### Brief
Where "CardTitle" appears in a line of the entries below, that line should be copied.

Before-and-after page screenshots
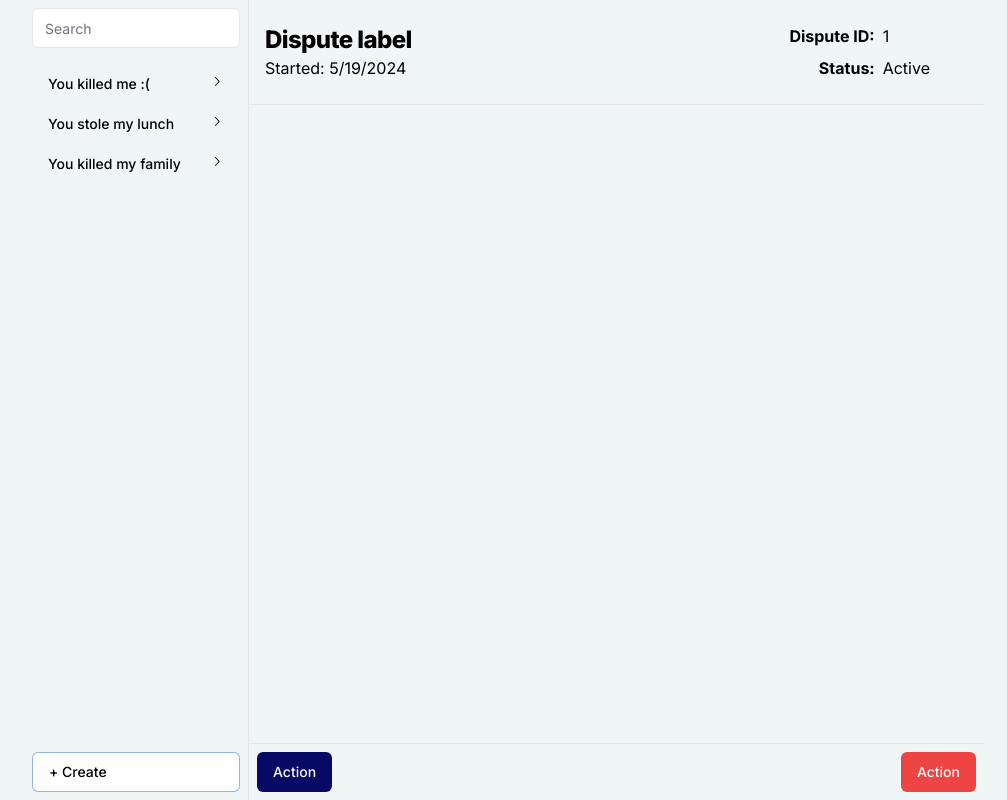
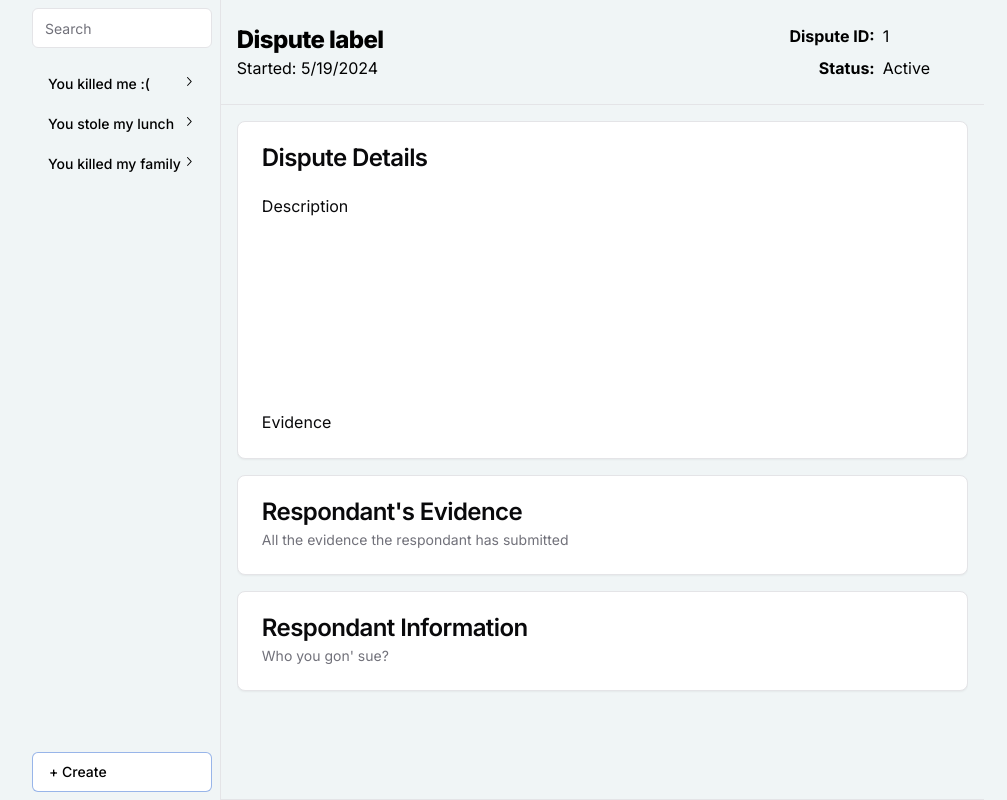
Before and after one commit to COS301-SE-2024/Dispute-Resolution-Engine, a Next.js app in the folder frontend/: page /disputes/1 in a window 1280 px wide. Shown: the whole page, without its empty margins (136-1143 px from the left). Built offline with nearby package versions, Linux system fonts and the light colour scheme.

Commit message:
feat: Add demo content for dispute page

```diff
--- a/frontend/package.json
+++ b/frontend/package.json
@@ -14,6 +14,7 @@
     "@hookform/resolvers": "^3.4.2",
     "@radix-ui/react-icons": "^1.3.0",
     "@radix-ui/react-label": "^2.0.2",
+    "@radix-ui/react-scroll-area": "^1.0.5",
     "@radix-ui/react-separator": "^1.0.3",
     "@radix-ui/react-slot": "^1.0.2",
     "@radix-ui/react-tabs": "^1.0.4",
--- a/frontend/src/app/disputes/[id]/page.tsx
+++ b/frontend/src/app/disputes/[id]/page.tsx
@@ -1,4 +1,6 @@
 import { Button } from "@/components/ui/button";
+import { Card, CardContent, CardDescription, CardHeader, CardTitle } from "@/components/ui/card";
+import { ScrollArea } from "@/components/ui/scroll-area";
 import { Separator } from "@/components/ui/separator";
 import { Metadata } from "next";
 
@@ -46,12 +48,42 @@ export default function DisputePage({ params }: Props) {
     <div className="grow overflow-y-auto flex flex-col">
       <DisputeHeader id={params.id} label="Dispute label" startDate={new Date()} status="Active" />
       <Separator />
-      <main className="grow overflow-y-auto p-2"></main>
+      <ScrollArea className="grow overflow-y-auto p-4">
+        <Card className="mb-4">
+          <CardHeader>
+            <CardTitle>Dispute Details</CardTitle>
+          </CardHeader>
+          <CardContent>
+            <h4>Description</h4>
+            <p className="text-sm text-white/70 mt-4">
+              Lorem ipsum dolor sit amet, consectetur adipiscing elit. Nulla pretium, erat non
+              iaculis placerat, sem elit aliquet felis, aliquet vehicula ex nunc quis enim. Morbi
+              vitae eros ac leo rutrum consectetur. Donec condimentum lobortis ultricies. Donec quam
+              mauris, viverra eget lacinia quis, vehicula eu orci. Nunc iaculis iaculis rhoncus.
+              Pellentesque blandit enim non elit tincidunt fringilla. Sed eu iaculis libero. Ut nunc
+              libero, luctus non dapibus ac, vehicula sed sapien. Donec leo diam, posuere ac dui
+              sed, consequat condimentum velit. Aliquam felis sem, iaculis nec consequat eget,
+              tincidunt vel justo. Nam id turpis sed neque elementum dictum. Nulla eleifend nibh
+              dolor, ac tempus ligula eleifend vitae. Vestibulum dapibus ac libero sit amet aliquam.
+              Pellentesque laoreet dolor a orci tristique egestas.
+            </p>
+            <h4 className="mt-4">Evidence</h4>
+          </CardContent>
+        </Card>
+        <Card className="mb-4">
+          <CardHeader>
+            <CardTitle>Respondant&apos;s Evidence</CardTitle>
+            <CardDescription>All the evidence the respondant has submitted</CardDescription>
+          </CardHeader>
+        </Card>
+        <Card className="mb-4">
+          <CardHeader>
+            <CardTitle>Respondant Information</CardTitle>
+            <CardDescription>Who you gon&apos; sue?</CardDescription>
+          </CardHeader>
+        </Card>
+      </ScrollArea>
       <Separator />
-      <footer className="p-2 flex justify-between">
-        <Button>Action</Button>
-        <Button variant="destructive">Action</Button>
-      </footer>
     </div>
   );
 }
--- a/frontend/src/app/disputes/create/page.tsx
+++ b/frontend/src/app/disputes/create/page.tsx
@@ -1,5 +1,6 @@
 "use client";
 
+import { Button } from "@/components/ui/button";
 import { Input } from "@/components/ui/input";
 import { Label } from "@/components/ui/label";
 import { Separator } from "@/components/ui/separator";
@@ -33,6 +34,10 @@ export default function CreateDispute() {
           <Input placeholder="Evidence" type="file" />
         </div>
       </main>
+      <footer className="p-2 flex justify-between">
+        <Button>Action</Button>
+        <Button variant="destructive">Action</Button>
+      </footer>
     </div>
   );
 }
--- /dev/null
+++ b/frontend/src/components/ui/scroll-area.tsx
@@ -0,0 +1,48 @@
+"use client"
+
+import * as React from "react"
+import * as ScrollAreaPrimitive from "@radix-ui/react-scroll-area"
+
+import { cn } from "@/lib/utils"
+
+const ScrollArea = React.forwardRef<
+  React.ElementRef<typeof ScrollAreaPrimitive.Root>,
+  React.ComponentPropsWithoutRef<typeof ScrollAreaPrimitive.Root>
+>(({ className, children, ...props }, ref) => (
+  <ScrollAreaPrimitive.Root
+    ref={ref}
+    className={cn("relative overflow-hidden", className)}
+    {...props}
+  >
+    <ScrollAreaPrimitive.Viewport className="h-full w-full rounded-[inherit]">
+      {children}
+    </ScrollAreaPrimitive.Viewport>
+    <ScrollBar />
+    <ScrollAreaPrimitive.Corner />
+  </ScrollAreaPrimitive.Root>
+))
+ScrollArea.displayName = ScrollAreaPrimitive.Root.displayName
+
+const ScrollBar = React.forwardRef<
+  React.ElementRef<typeof ScrollAreaPrimitive.ScrollAreaScrollbar>,
+  React.ComponentPropsWithoutRef<typeof ScrollAreaPrimitive.ScrollAreaScrollbar>
+>(({ className, orientation = "vertical", ...props }, ref) => (
+  <ScrollAreaPrimitive.ScrollAreaScrollbar
+    ref={ref}
+    orientation={orientation}
+    className={cn(
+      "flex touch-none select-none transition-colors",
+      orientation === "vertical" &&
+        "h-full w-2.5 border-l border-l-transparent p-[1px]",
+      orientation === "horizontal" &&
+        "h-2.5 flex-col border-t border-t-transparent p-[1px]",
+      className
+    )}
+    {...props}
+  >
+    <ScrollAreaPrimitive.ScrollAreaThumb className="relative flex-1 rounded-full bg-zinc-200 dark:bg-zinc-800" />
+  </ScrollAreaPrimitive.ScrollAreaScrollbar>
+))
+ScrollBar.displayName = ScrollAreaPrimitive.ScrollAreaScrollbar.displayName
+
+export { ScrollArea, ScrollBar }
```
Also changed, not shown: 1 other file (tests, documents, lock files or other folders).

### Worked solution
+import { Card, CardContent, CardDescription, CardHeader, CardTitle } from "@/components/ui/card";
+            <CardTitle>Dispute Details</CardTitle>
+            <CardTitle>Respondant&apos;s Evidence</CardTitle>
+            <CardTitle>Respondant Information</CardTitle>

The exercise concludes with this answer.